At the moment I’m balancing regular web editing shifts at the Telegraph with my own writing and a digital archive project at Oxford Brookes University.
For a hack who’s spent her whole career on newspapers, higher education is a whole new world. Not only is Brookes not on an industrial estate with a kebab van as the nearest source of sustenance if you forget your lunch (fresh deli salad counter anyone? Starbucks? Menu put together by Leon co-founder Allegra McEvedy?), but its newest building won a RIBA award and it has stuff like a gym, dentist and its own bus service. It’s pretty fancy compared to newsroom life.

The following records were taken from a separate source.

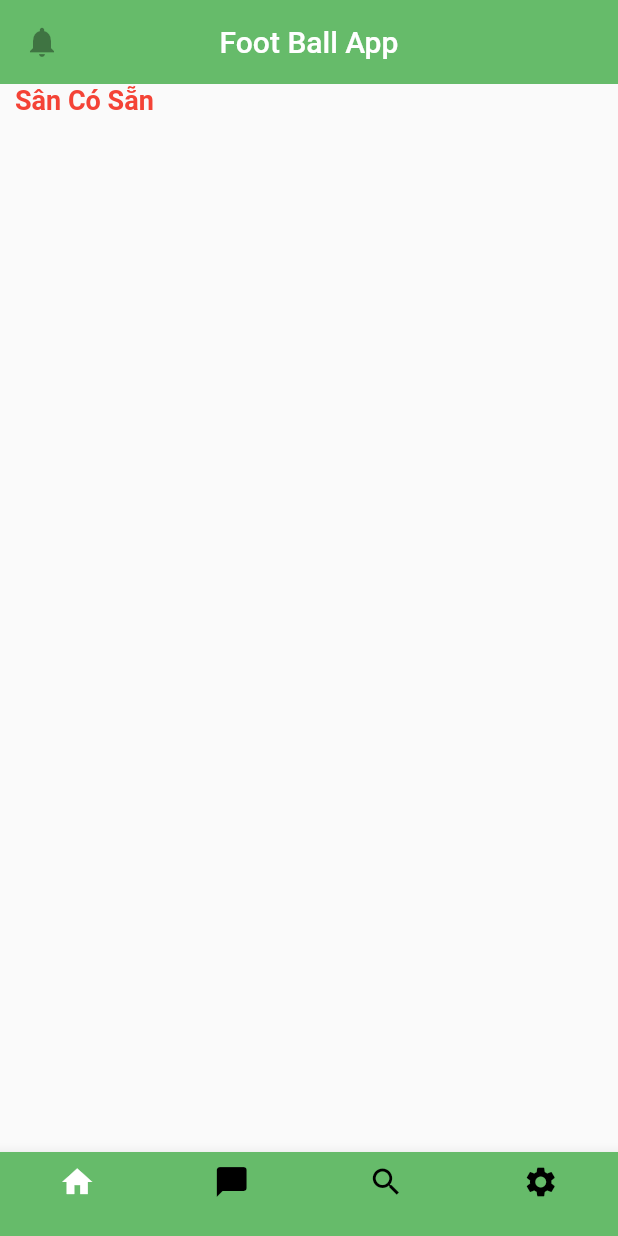
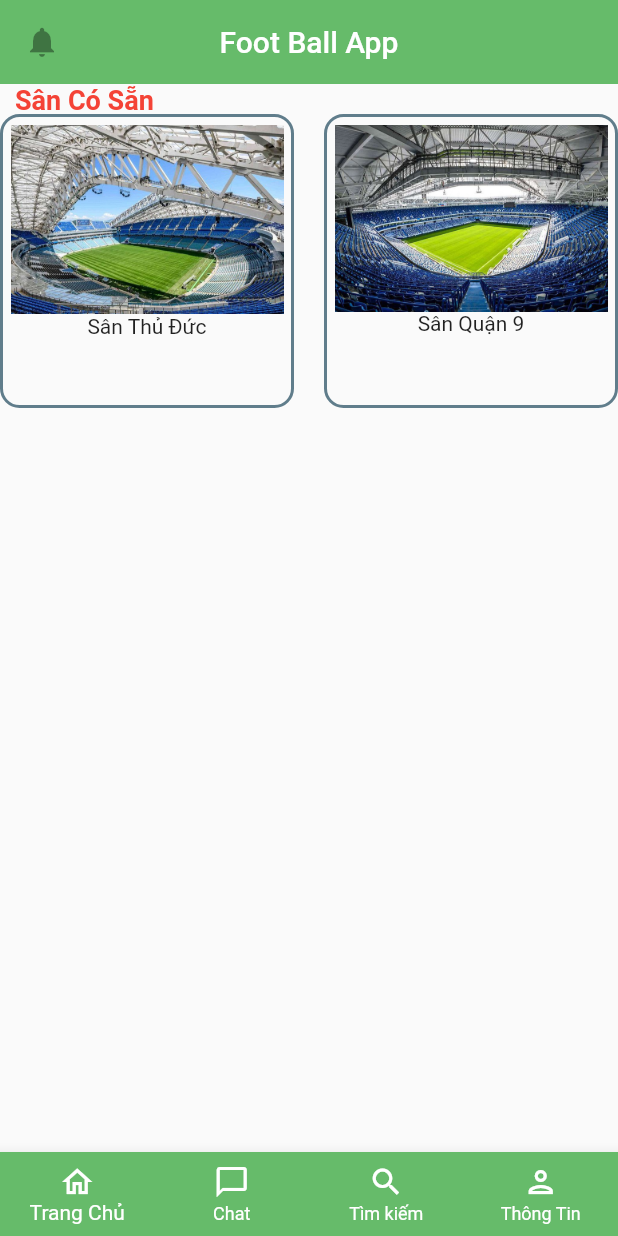
Before and after one commit to ATAnhTuan/HCI-Project-Mobile, a Flutter app: the screen it shows after launch, on a phone screen of 412 x 824 dp. Run offline on Flutter 3.47's test engine with Material 2 defaults, Android fonts, the phone set to English and light mode, and no system bars; our stand-ins replace material_color_utilities.

Commit message:
second commit

```diff
--- /dev/null
+++ b/HCI-Project-Mobile/lib/Screen/Home/HomeScreen.dart
@@ -0,0 +1,81 @@
+import 'package:flutter/material.dart';
+
+class HomeScreen extends StatelessWidget {
+  const HomeScreen({Key? key}) : super(key: key);
+
+  @override
+  Widget build(BuildContext context) {
+    Size size = MediaQuery.of(context).size;
+    return Scaffold(
+      appBar: AppBar(
+          elevation: 0,
+          leading: IconButton(onPressed: null, icon: Icon(Icons.notifications)),
+          centerTitle: true,
+          title: Text('Foot Ball App'),
+          foregroundColor: Colors.white,
+          backgroundColor: Colors.green[400]),
+      body: Stack(
+        children: <Widget>[
+          Padding(
+            padding: const EdgeInsets.symmetric(horizontal: 10),
+            child: Container(
+              child: Stack(
+                children: <Widget>[
+                  Text(
+                    "Sân Có Sẵn",
+                    style: TextStyle(
+                        fontSize: 18,
+                        color: Colors.red,
+                        fontWeight: FontWeight.bold),
+                  )
+                ],
+              ),
+            ),
+          ),
+          Container(
+            margin: const EdgeInsets.only(top: 20),
+            child: Expanded(
+                child: GridView.count(
+              crossAxisCount: 2,
+              crossAxisSpacing: 20,
+              mainAxisSpacing: 20,
+              children: <Widget>[Available(
+                images: "assets/images/santhuduc.jpg",
+                title: "Sân Thủ Đức",
+              ), Available(
+                images: "assets/images/sanquan9.jpg",
+                title: "Sân Quận 9"
+              )],
+            )),
+          )
+        ],
+      ),
+    );
+  }
+}
+
+class Available extends StatelessWidget {
+  final String images;
+  final String title;
+  const Available({
+    Key? key,
+    required this.images,
+    required this.title,
+  }) : super(key: key);
+
+  @override
+  Widget build(BuildContext context) {
+    return Container(
+      padding: EdgeInsets.all(5),
+      decoration: BoxDecoration(
+          borderRadius: BorderRadius.circular(13),
+          border: Border.all(color: Colors.blueGrey, width: 2)),
+      child: Column(children: [
+        Image.asset(images),
+        Text(
+          title
+        )
+      ]),
+    );
+  }
+}
--- a/HCI-Project-Mobile/lib/Screen/Home/main.dart
+++ b/HCI-Project-Mobile/lib/Screen/Home/main.dart
@@ -1,5 +1,6 @@
 import 'dart:ui';
 import 'package:flutter/material.dart';
+import 'HomeScreen.dart';
 import 'package:material_color_utilities/material_color_utilities.dart';
 
 void main() {
@@ -8,76 +9,80 @@ void main() {
 
 class MyApp extends StatelessWidget {
   const MyApp({Key? key}) : super(key: key);
+
   @override
   Widget build(BuildContext context) {
-    Widget widget = Container();
-    return MaterialApp(
+    return const MaterialApp(
       debugShowCheckedModeBanner: false,
-      home: Scaffold(
-        appBar: AppBar(
-            elevation: 0,
-            leading:
-                IconButton(onPressed: null, icon: Icon(Icons.notifications)),
-            centerTitle: true,
-            title: Text('Foot Ball App'),
-            foregroundColor: Colors.white,
-            backgroundColor: Colors.green[400]),
-        body: HomeScreen(),
-        bottomNavigationBar: BottomNavigationBar(
-            backgroundColor: Colors.green[400],
-            selectedItemColor: Colors.white,
-            unselectedItemColor: Colors.black,
-            type: BottomNavigationBarType.fixed,
-            items: const [
-              BottomNavigationBarItem(label: "", icon: Icon(Icons.home)),
-              BottomNavigationBarItem(label: "", icon: Icon(Icons.chat_bubble)),
-              BottomNavigationBarItem(label: "", icon: Icon(Icons.search)),
-              BottomNavigationBarItem(label: "", icon: Icon(Icons.settings)),
-            ]),
+      home: MyStatefulWidget(),
+    );
+  }
+}
+
+class MyStatefulWidget extends StatefulWidget {
+  const MyStatefulWidget({Key? key}) : super(key: key);
+
+  @override
+  State<MyStatefulWidget> createState() => _MyStatefulWidgetState();
+}
+
+class _MyStatefulWidgetState extends State<MyStatefulWidget> {
+  int _selectedIndex = 0;
+  static const TextStyle optionStyle =
+      TextStyle(fontSize: 30, fontWeight: FontWeight.bold);
+  static const List<Widget> _widgetOptions = <Widget>[
+   HomeScreen(),
+    Text(
+      'Index 1: Chat',
+      style: optionStyle,
+    ),
+    Text(
+      'Index 2: Search',
+      style: optionStyle,
+    ),
+    Text(
+      'Index 3: Profile',
+      style: optionStyle,
+    )
+  ];
+
+  void _onItemTapped(int index) {
+    setState(() {
+      _selectedIndex = index;
+    });
+  }
+  @override
+  Widget build(BuildContext context) {
+    return Scaffold(
+      body: Center(
+        child: _widgetOptions.elementAt(_selectedIndex),
+      ),
+      bottomNavigationBar: BottomNavigationBar(
+        type: BottomNavigationBarType.fixed,
+        backgroundColor: Colors.green[400],
+        unselectedItemColor: Colors.white,
+        items: const <BottomNavigationBarItem>[
+          BottomNavigationBarItem(
+            icon: Icon(Icons.home_outlined),
+            label: 'Trang Chủ',
+          ),
+          BottomNavigationBarItem(
+            icon: Icon(Icons.chat_bubble_outline),
+            label: 'Chat',
+          ),
+          BottomNavigationBarItem(
+            icon: Icon(Icons.search_outlined),
+            label: 'Tìm kiếm',
+          ),
+          BottomNavigationBarItem(
+            icon: Icon(Icons.person_outlined),
+            label: 'Thông Tin',
+          )
+        ],
+        currentIndex: _selectedIndex,
+        selectedItemColor: Colors.white,
+        onTap: _onItemTapped,
       ),
     );
   }
 }
-
-class HomeScreen extends StatelessWidget {
-  const HomeScreen({Key? key}) : super(key: key);
-
-  @override
-  Widget build(BuildContext context) {
-    Size size = MediaQuery.of(context).size;
-    return Scaffold(
-      body: Stack(
-        children: <Widget>[
-          Padding(
-            padding: const EdgeInsets.symmetric(horizontal: 10),
-            child: Row(
-              children: <Widget>[
-                Container(
-                  height: size.height * 0.2,
-                  child: Stack(
-                    children: <Widget>[
-                      Text(
-                        "Sân Có Sẵn",
-                        style: TextStyle(
-                            fontSize: 18,
-                            color: Colors.red,
-                            fontWeight: FontWeight.bold),
-                      )
-                    ],
-                  ),
-                ),
-              ],
-            ),
-          ),
-          Container(
-            margin: const EdgeInsets.only(top: 20),
-            height: size.height * 0.2,
-            child: Expanded(
-              child: Stack(),
-            ),
-          )
-        ],
-      ),
-    );
-  }
-}
--- a/HCI-Project-Mobile/pubspec.yaml
+++ b/HCI-Project-Mobile/pubspec.yaml
@@ -56,7 +56,8 @@ flutter:
   # included with your application, so that you can use the icons in
   # the material Icons class.
   uses-material-design: true
-
+  assets:
+      - assets/images/
   # To add assets to your application, add an assets section, like this:
   # assets:
   #   - images/a_dot_burr.jpeg
```
Also changed, not shown: HCI-Project-Mobile/assets/images/sanquan9.jpg (added), HCI-Project-Mobile/assets/images/santhuduc.jpg (added), 1 other file.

I’ve been curating, collating, writing, researching and generally putting together content for a digital archive of the university’s history. It’s really exciting to be working on something so different to what I’m used to, and it should launch later in the year to mark Brookes’ 150th anniversary. While Brookes only became a university in 1992, it’s been going in various incarnations since 1865, when it opened as a tiny art school operating out of just one room in the Taylorian, right next door to the well known Ashmolean.
My feature writing skills were called upon recently to do the main interview for Brookes’ annual magazine, with the university’s Chancellor, Shami Chakrabarti.
I dare you not to be impressed by Chakrabarti. The five-foot-nothing director of Liberty started out as a barrister before taking over as head of the human rights organisation when she was just 34. A regular on Question Time, she’s no stranger to fending off brickbats and wading into political debates, and in 2005 Radio 4’s Today Programme named her one of 10 people who ‘may run Britain’. In person, she’s calmly spoken with a warm manner, but a core of steel. We did have a giggle, and it was a fascinating interview, but I was struck by her almost feline-way of calmly watching, listening and absorbing before responding.
Anyone who fancies a read can click on the link below for a PDF:
And if you need a taster, here’s her on the concept of liberty:
“When I say the word liberty, I’m talking specifically about post-war human rights. It’s not about unfettered freedom – freedom for the wolf would be tyranny for the lamb – but the underlying human rights values; dignity, equality, security, protection from torture and unfair trials, the bundle of rights and freedoms that harness everything you need to flourish as a human being.
“Perhaps most of all, it’s equal treatment, that’s what makes us protect other peoples’ rights and not just our own. You could call it empathy, and without it there is no liberty.”